cover image THE SKRAYLING TREE: The Albino in America

THE SKRAYLING TREE: The Albino in America

Michael Moorcock, . . Warner, $24.95 (336pp) ISBN 978-0-446-53104-7

In this engrossing sequel to The Dreamthief's Daughter (2001), Moorcock weaves history, myth and alternate realities into a seamless whole. In 1951, Oona, the Dreamthief's daughter, and her albino husband, Ulrik von Bek, are enjoying a much needed vacation in Nova Scotia when Indian warriors kidnap Ulrik and drag him into the sea. Oona's search for Ulrik leads her through a maelstrom and into an America nearly 1,000 years in the past. At the same time, Oona's father, the albino Elrik of Melniboné, who is soul bonded to Ulrik, faces disaster. In a desperate attempt to save himself, Elrik dreams himself into the same mythic past in search of the beings who forged his black sword. Ulrik, meanwhile, learns that he was not so much kidnapped as recruited to save the multiverse. The tale's power stems largely from the astounding lyricism of the author's prose, the only flaw being the sometimes stilted and overly expository dialogue about the nature of the multiverse. Yet without these explanations, the complexity and mechanics of Moorcock's creation would confuse many readers, particularly those new to the series.
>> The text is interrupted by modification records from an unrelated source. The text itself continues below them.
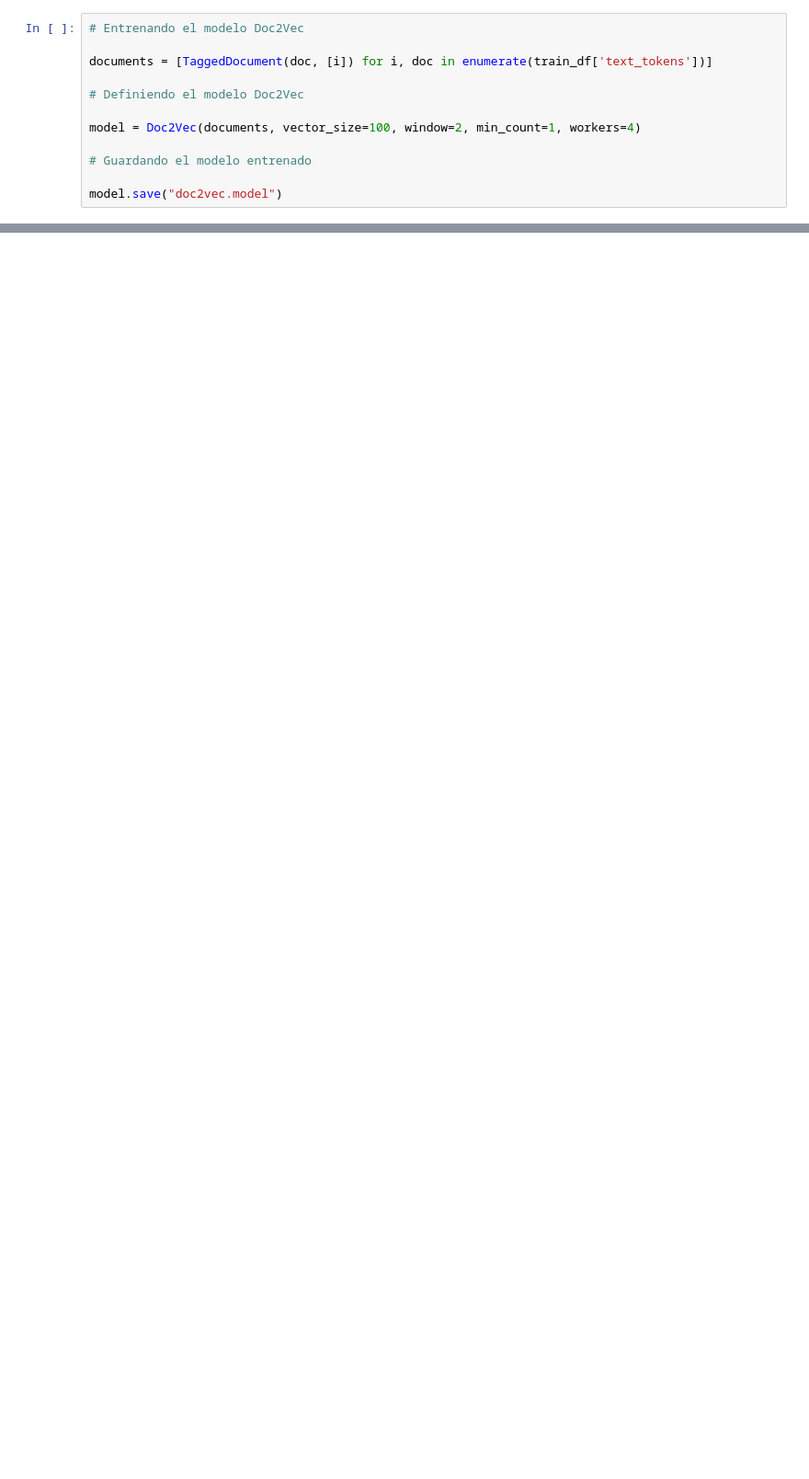
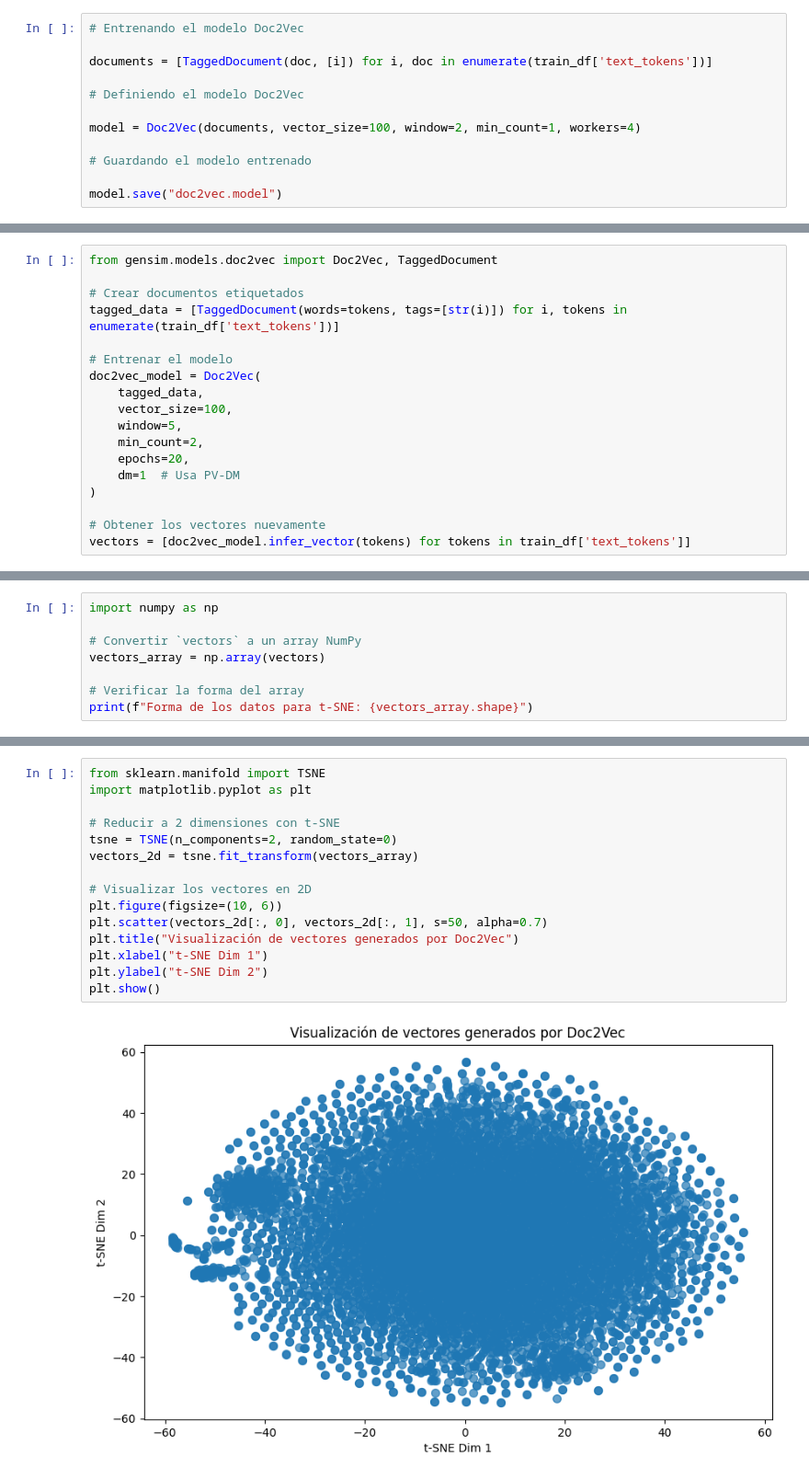
Before and after one commit to sebastiaanbv/NLP_EAN, a Jupyter notebook: Actividad 1/Doc2Vec_booking.ipynb, the cells around one changed output, grey strips where cells are left out. Shown at 92% size. Cells and saved outputs as stored; diff of their text form; blank space fills up the shorter version.

```diff
--- a/Actividad 1/Doc2Vec_booking.ipynb
+++ b/Actividad 1/Doc2Vec_booking.ipynb
@@ -316,0 +314,18 @@ Name: count, dtype: int64
+# %%
+from gensim.models.doc2vec import Doc2Vec, TaggedDocument
+
+# Crear documentos etiquetados
+tagged_data = [TaggedDocument(words=tokens, tags=[str(i)]) for i, tokens in enumerate(train_df['text_tokens'])]
+
+# Entrenar el modelo
+doc2vec_model = Doc2Vec(
+    tagged_data,
+    vector_size=100,
+    window=5,
+    min_count=2,
+    epochs=20,
+    dm=1  # Usa PV-DM
+)
+
+# Obtener los vectores nuevamente
+vectors = [doc2vec_model.infer_vector(tokens) for tokens in train_df['text_tokens']]
@@ -359,0 +468,8 @@ Cluster  4
+# %%
+import numpy as np
+
+# Convertir `vectors` a un array NumPy
+vectors_array = np.array(vectors)
+
+# Verificar la forma del array
+print(f"Forma de los datos para t-SNE: {vectors_array.shape}")
@@ -359,0 +478,17 @@ Cluster  4
+# %%
+from sklearn.manifold import TSNE
+import matplotlib.pyplot as plt
+
+# Reducir a 2 dimensiones con t-SNE
+tsne = TSNE(n_components=2, random_state=0)
+vectors_2d = tsne.fit_transform(vectors_array)
+
+# Visualizar los vectores en 2D
+plt.figure(figsize=(10, 6))
+plt.scatter(vectors_2d[:, 0], vectors_2d[:, 1], s=50, alpha=0.7)
+plt.title("Visualización de vectores generados por Doc2Vec")
+plt.xlabel("t-SNE Dim 1")
+plt.ylabel("t-SNE Dim 2")
+plt.show()
+# %% [output]
+[figure, added]
```
Also changed, not shown: parts of 33 cells of this notebook, 4 other files.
An epilogue promises another installment, which should make fans of well-written and highly original fantasy extremely happy. (Feb. 19)

FYI:Moorcock has won World Fantasy and Nebula awards.